[Opening RECORDS FOR THE EXERCISE section]
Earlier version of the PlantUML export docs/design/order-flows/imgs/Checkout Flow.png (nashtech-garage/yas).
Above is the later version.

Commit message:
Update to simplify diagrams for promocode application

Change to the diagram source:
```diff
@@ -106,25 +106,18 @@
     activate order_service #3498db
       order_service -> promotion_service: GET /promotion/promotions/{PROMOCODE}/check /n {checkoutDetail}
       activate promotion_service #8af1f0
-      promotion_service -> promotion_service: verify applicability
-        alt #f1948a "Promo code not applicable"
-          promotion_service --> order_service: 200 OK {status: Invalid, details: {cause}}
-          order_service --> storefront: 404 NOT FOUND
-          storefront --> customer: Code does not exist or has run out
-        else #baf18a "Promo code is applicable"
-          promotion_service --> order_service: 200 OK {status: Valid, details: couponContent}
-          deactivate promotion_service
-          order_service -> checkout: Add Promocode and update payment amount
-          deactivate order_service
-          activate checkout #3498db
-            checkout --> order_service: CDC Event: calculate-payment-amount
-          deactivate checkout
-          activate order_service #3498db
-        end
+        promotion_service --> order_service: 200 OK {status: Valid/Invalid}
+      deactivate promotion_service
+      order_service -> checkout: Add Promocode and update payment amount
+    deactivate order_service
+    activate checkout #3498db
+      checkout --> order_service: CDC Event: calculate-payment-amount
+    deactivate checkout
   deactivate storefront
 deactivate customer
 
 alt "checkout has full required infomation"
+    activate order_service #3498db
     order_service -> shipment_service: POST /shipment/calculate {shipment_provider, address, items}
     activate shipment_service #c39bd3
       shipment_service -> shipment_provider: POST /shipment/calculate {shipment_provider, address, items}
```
[Closing RECORDS FOR THE EXERCISE section]
_ABOUT THIS TASK_
Every entry shown above is to be written out exactly.

_EXERCISE RESULT_
Earlier version of the PlantUML export docs/design/order-flows/imgs/Checkout Flow.png (nashtech-garage/yas).
Above is the later version.

Commit message:
Update to simplify diagrams for promocode application

Change to the diagram source:
```diff
@@ -106,25 +106,18 @@
     activate order_service #3498db
       order_service -> promotion_service: GET /promotion/promotions/{PROMOCODE}/check /n {checkoutDetail}
       activate promotion_service #8af1f0
-      promotion_service -> promotion_service: verify applicability
-        alt #f1948a "Promo code not applicable"
-          promotion_service --> order_service: 200 OK {status: Invalid, details: {cause}}
-          order_service --> storefront: 404 NOT FOUND
-          storefront --> customer: Code does not exist or has run out
-        else #baf18a "Promo code is applicable"
-          promotion_service --> order_service: 200 OK {status: Valid, details: couponContent}
-          deactivate promotion_service
-          order_service -> checkout: Add Promocode and update payment amount
-          deactivate order_service
-          activate checkout #3498db
-            checkout --> order_service: CDC Event: calculate-payment-amount
-          deactivate checkout
-          activate order_service #3498db
-        end
+        promotion_service --> order_service: 200 OK {status: Valid/Invalid}
+      deactivate promotion_service
+      order_service -> checkout: Add Promocode and update payment amount
+    deactivate order_service
+    activate checkout #3498db
+      checkout --> order_service: CDC Event: calculate-payment-amount
+    deactivate checkout
   deactivate storefront
 deactivate customer
 
 alt "checkout has full required infomation"
+    activate order_service #3498db
     order_service -> shipment_service: POST /shipment/calculate {shipment_provider, address, items}
     activate shipment_service #c39bd3
       shipment_service -> shipment_provider: POST /shipment/calculate {shipment_provider, address, items}
```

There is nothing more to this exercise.